Shape Lotto teaches shapes to kids. It is a simple and fun game that you can play with kids who are just learning their shape names and identification. I made a simple printable for you to help make it easy for you to play with your own kids. Some kids are able to pick up on shape names and identification with no trouble. Other kids need a lot of repetition to learn these new words. Shape sorters are great. As you are doing them with your children, make sure to use the shape names repeatedly to assist in retention. Puzzles are fabulous too. Shapes are an easy concept to talk about in every day life. You can easily point out the tire that is shaped like a circle or the top of the table that looks like a rectangle. Incorporating learning into every day conversation and life speeds up the learning process. However, some kids still require extra help. This is a simple, fun game where kids can really learn their shapes. It can also be adapted to any new concept kids are learning. You could make a board with sight words, and the child needs to say the sight word before they put it on their board. You could do colors, letter identification, numbers or math problems (the board could contain numbers and the cards could be problems).
The first thing you want to do is print out the sheets.

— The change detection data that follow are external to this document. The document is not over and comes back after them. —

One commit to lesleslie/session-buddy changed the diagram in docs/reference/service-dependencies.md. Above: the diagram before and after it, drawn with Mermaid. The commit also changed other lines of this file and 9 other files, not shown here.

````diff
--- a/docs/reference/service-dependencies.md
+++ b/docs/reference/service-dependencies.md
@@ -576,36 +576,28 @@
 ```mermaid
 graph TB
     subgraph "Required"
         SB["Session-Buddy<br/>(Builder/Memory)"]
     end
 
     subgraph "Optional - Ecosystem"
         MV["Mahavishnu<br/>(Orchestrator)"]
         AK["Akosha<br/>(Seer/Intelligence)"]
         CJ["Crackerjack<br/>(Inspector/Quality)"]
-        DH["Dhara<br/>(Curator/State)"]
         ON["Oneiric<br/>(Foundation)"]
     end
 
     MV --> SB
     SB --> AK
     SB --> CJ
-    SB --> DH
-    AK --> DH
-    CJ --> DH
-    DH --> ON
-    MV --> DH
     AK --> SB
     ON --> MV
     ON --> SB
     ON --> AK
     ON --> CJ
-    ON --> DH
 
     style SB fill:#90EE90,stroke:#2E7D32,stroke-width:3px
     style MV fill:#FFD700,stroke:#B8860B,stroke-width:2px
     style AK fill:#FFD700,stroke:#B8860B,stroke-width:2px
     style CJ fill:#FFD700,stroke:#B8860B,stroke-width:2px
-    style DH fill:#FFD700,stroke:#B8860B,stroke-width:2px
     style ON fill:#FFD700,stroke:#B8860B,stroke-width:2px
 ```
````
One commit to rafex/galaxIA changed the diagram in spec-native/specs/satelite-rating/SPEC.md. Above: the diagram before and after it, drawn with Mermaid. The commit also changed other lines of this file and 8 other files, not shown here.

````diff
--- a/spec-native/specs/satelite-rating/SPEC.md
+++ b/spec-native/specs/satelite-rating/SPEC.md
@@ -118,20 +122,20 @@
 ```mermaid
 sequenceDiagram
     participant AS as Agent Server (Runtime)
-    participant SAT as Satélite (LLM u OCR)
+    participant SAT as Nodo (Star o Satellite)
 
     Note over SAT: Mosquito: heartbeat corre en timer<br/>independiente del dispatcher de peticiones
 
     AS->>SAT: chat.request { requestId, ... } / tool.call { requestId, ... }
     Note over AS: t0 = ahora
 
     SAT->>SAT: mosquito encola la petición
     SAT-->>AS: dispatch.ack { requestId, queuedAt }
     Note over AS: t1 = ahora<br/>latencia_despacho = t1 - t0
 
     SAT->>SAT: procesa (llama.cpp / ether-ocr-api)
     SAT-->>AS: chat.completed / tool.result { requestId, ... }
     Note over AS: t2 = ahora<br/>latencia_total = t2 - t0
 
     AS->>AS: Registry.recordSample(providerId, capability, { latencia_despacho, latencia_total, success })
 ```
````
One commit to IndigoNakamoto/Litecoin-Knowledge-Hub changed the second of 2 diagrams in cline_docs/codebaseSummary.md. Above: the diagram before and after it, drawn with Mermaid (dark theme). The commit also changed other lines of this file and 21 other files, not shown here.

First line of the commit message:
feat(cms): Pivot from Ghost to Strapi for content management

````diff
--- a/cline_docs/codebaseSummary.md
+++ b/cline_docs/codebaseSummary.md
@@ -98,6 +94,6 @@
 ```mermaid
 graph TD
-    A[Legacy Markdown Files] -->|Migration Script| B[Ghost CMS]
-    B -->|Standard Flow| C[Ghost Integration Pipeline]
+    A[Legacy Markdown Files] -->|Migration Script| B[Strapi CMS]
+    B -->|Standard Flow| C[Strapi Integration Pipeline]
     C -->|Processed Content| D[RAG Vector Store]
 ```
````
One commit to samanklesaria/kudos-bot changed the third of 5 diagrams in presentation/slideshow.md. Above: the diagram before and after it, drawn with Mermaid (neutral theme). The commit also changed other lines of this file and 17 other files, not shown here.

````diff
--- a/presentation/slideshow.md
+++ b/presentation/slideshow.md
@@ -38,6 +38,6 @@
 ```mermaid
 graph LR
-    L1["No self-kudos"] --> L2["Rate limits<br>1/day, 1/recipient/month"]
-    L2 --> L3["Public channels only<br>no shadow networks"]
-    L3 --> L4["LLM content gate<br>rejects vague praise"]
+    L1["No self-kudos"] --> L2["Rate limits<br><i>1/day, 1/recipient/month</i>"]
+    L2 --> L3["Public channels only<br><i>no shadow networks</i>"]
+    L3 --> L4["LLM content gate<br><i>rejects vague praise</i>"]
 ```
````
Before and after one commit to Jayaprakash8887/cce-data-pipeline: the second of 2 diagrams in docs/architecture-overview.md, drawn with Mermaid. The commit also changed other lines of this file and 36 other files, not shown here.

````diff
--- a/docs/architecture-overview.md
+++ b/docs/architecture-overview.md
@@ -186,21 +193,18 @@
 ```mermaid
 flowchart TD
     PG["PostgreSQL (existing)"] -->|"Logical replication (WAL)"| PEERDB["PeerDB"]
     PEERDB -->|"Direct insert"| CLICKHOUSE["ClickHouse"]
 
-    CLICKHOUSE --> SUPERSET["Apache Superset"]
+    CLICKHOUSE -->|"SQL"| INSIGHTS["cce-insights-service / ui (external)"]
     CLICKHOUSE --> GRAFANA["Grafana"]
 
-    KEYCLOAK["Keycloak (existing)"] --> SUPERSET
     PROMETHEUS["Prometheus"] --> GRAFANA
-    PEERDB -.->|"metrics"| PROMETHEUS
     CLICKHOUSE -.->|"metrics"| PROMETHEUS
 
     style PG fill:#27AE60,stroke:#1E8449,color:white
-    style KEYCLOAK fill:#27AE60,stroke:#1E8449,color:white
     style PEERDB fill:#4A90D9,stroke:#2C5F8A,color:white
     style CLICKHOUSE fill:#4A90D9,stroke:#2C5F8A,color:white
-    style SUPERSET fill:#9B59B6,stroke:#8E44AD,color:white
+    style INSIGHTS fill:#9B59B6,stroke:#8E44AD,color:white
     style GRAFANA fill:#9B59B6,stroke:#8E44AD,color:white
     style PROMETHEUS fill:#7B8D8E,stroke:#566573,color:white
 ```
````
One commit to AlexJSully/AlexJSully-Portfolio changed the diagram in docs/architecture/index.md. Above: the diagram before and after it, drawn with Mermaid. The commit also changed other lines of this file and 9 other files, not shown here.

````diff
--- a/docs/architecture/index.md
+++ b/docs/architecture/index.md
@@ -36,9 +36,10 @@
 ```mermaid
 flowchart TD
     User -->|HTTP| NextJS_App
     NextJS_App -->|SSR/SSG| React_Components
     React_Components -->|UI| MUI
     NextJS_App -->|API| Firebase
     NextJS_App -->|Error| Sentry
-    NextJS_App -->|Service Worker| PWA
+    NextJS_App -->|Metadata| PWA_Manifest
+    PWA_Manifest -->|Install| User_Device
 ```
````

If you are playing with more than one kid, you will want to print out a couple copies. You will want to print it on to heavier stock paper so you cannot see through it. You will have two sheets for playing and will want to cut the rest up by just cutting on the lines. These become the game cards. Included are a bunch of “Sorry” cards.
You turn all of the cards upside down. Then, players take turns grabbing a card. You say the name of the shape on the card. With kids that are just learning, you can help them identify the shape on the card. If you have not covered that shape yet, you get to cover it at that point. If you draw a “sorry” card, your turn is skipped. I chose to remove the “sorry” cards once they were drawn. Whoever covers all of their shapes on the game board first, wins.
The game was really geared for Corban (2.5), who is in the middle of learning his shapes.
However, the older girls (age 4 and 6) really wanted to play too.
Abby was my big assistant with Corban when we played. They really enjoyed it, and we’ll be playing more. I hope your early learners enjoy it too. Don’t forget all the ways it can be adapted.